**What to work on:**
Nothing but a number should be written: the count of lines below that contain "output".

Stored dataset items
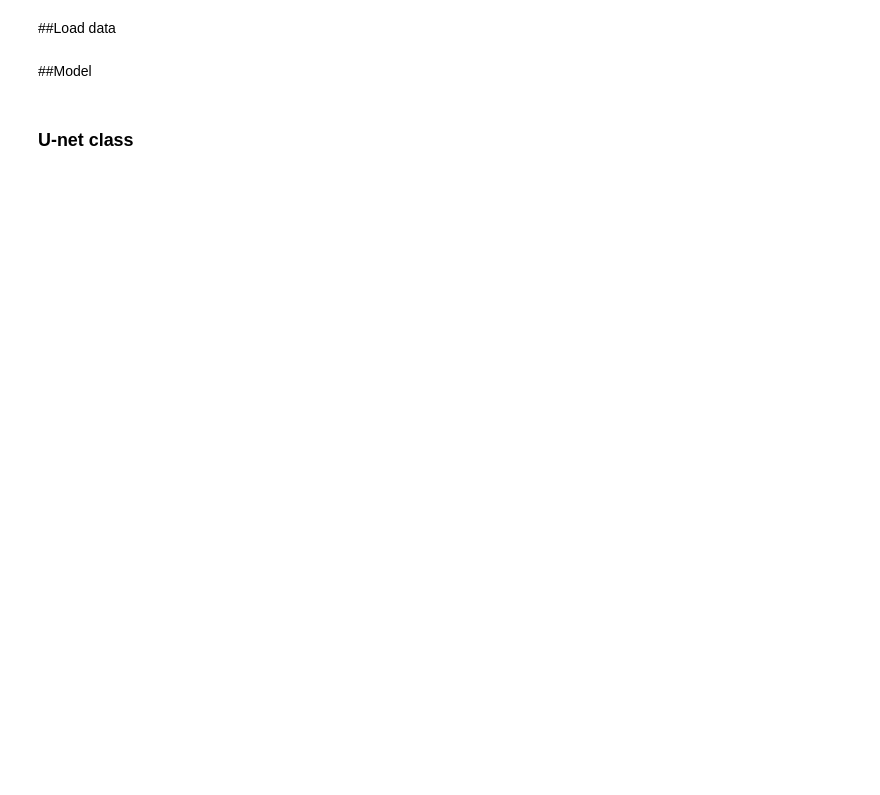
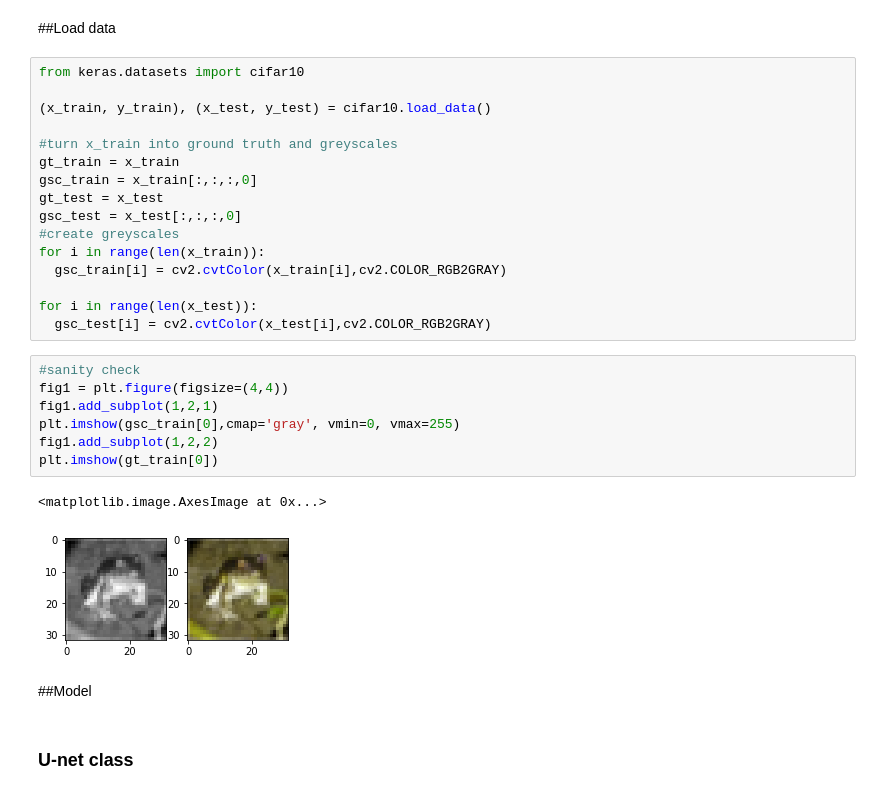
Before and after one commit to AronPerez/CS4933_Project, a Jupyter notebook: CV_GAN.ipynb, the cells around one changed output. Drawn from its saved outputs; the diff is of its cells as text; blank space fills up the shorter version.

Commit message:
loaded images into ipynb

```diff
--- a/CV_GAN.ipynb
+++ b/CV_GAN.ipynb
@@ -100,5 +108,31 @@ from .dataset import CIFAR10_DATASET, PLACES365_DATASET
 # %% [markdown]
 ##Load data
+# %%
+from keras.datasets import cifar10
+
+(x_train, y_train), (x_test, y_test) = cifar10.load_data()
+
+#turn x_train into ground truth and greyscales
+gt_train = x_train
+gsc_train = x_train[:,:,:,0]
+gt_test = x_test
+gsc_test = x_test[:,:,:,0]
+#create greyscales
+for i in range(len(x_train)):
+  gsc_train[i] = cv2.cvtColor(x_train[i],cv2.COLOR_RGB2GRAY)
+
+for i in range(len(x_test)):
+  gsc_test[i] = cv2.cvtColor(x_test[i],cv2.COLOR_RGB2GRAY)
+# %%
+#sanity check
+fig1 = plt.figure(figsize=(4,4))
+fig1.add_subplot(1,2,1)
+plt.imshow(gsc_train[0],cmap='gray', vmin=0, vmax=255)
+fig1.add_subplot(1,2,2)
+plt.imshow(gt_train[0])
+# %% [output]
+<matplotlib.image.AxesImage at 0x...>
+[figure, added]
 # %% [markdown]
 ##Model
 # %% [markdown]
```
Also changed, not shown: parts of 2 cells of this notebook.
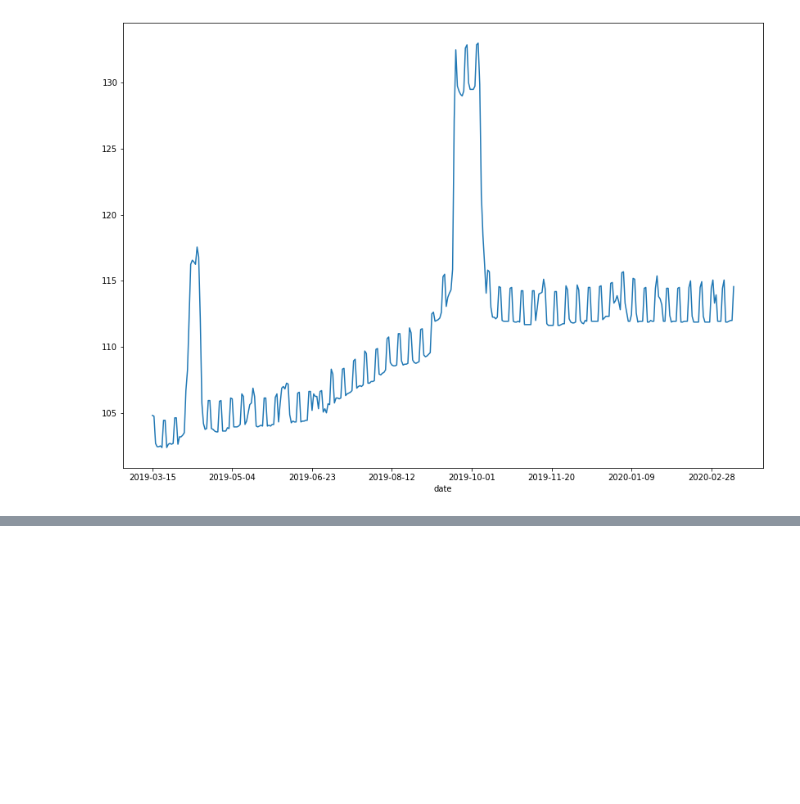
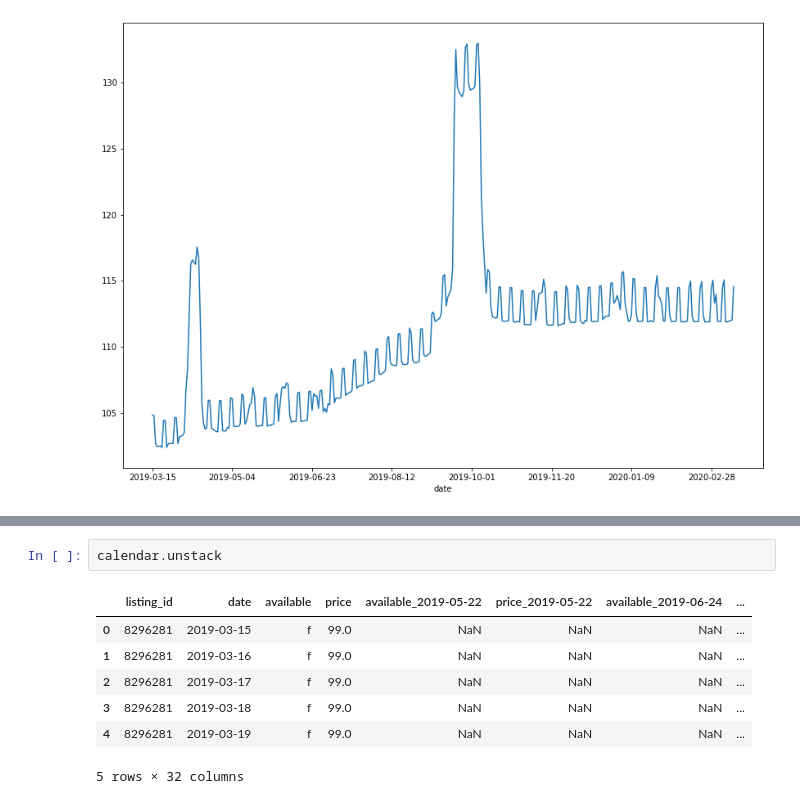
Before and after one commit to alexweinfurter/munich-airbnb-data, a Jupyter notebook: notebooks/data_exploration.ipynb, the cells around one changed output, grey strips where cells are left out. Saved outputs shown, nothing was run; the diff lists cells and outputs as text; blank space fills up the shorter version.

```diff
--- a/notebooks/data_exploration.ipynb
+++ b/notebooks/data_exploration.ipynb
@@ -232,0 +232,10 @@ dtype: object
+# %%
+calendar.unstack
+# %% [output]
+|  | listing_id | date | available | price | available_2019-05-22 | price_2019-05-22 | available_2019-06-24 | ... |
+| 0 | 8296281 | 2019-03-15 | f | 99.0 | NaN | NaN | NaN | ... |
+| 1 | 8296281 | 2019-03-16 | f | 99.0 | NaN | NaN | NaN | ... |
+| 2 | 8296281 | 2019-03-17 | f | 99.0 | NaN | NaN | NaN | ... |
+| 3 | 8296281 | 2019-03-18 | f | 99.0 | NaN | NaN | NaN | ... |
+| 4 | 8296281 | 2019-03-19 | f | 99.0 | NaN | NaN | NaN | ... |
+5 rows × 32 columns
```
Also changed, not shown: parts of 15 cells of this notebook.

**Written reply:**
4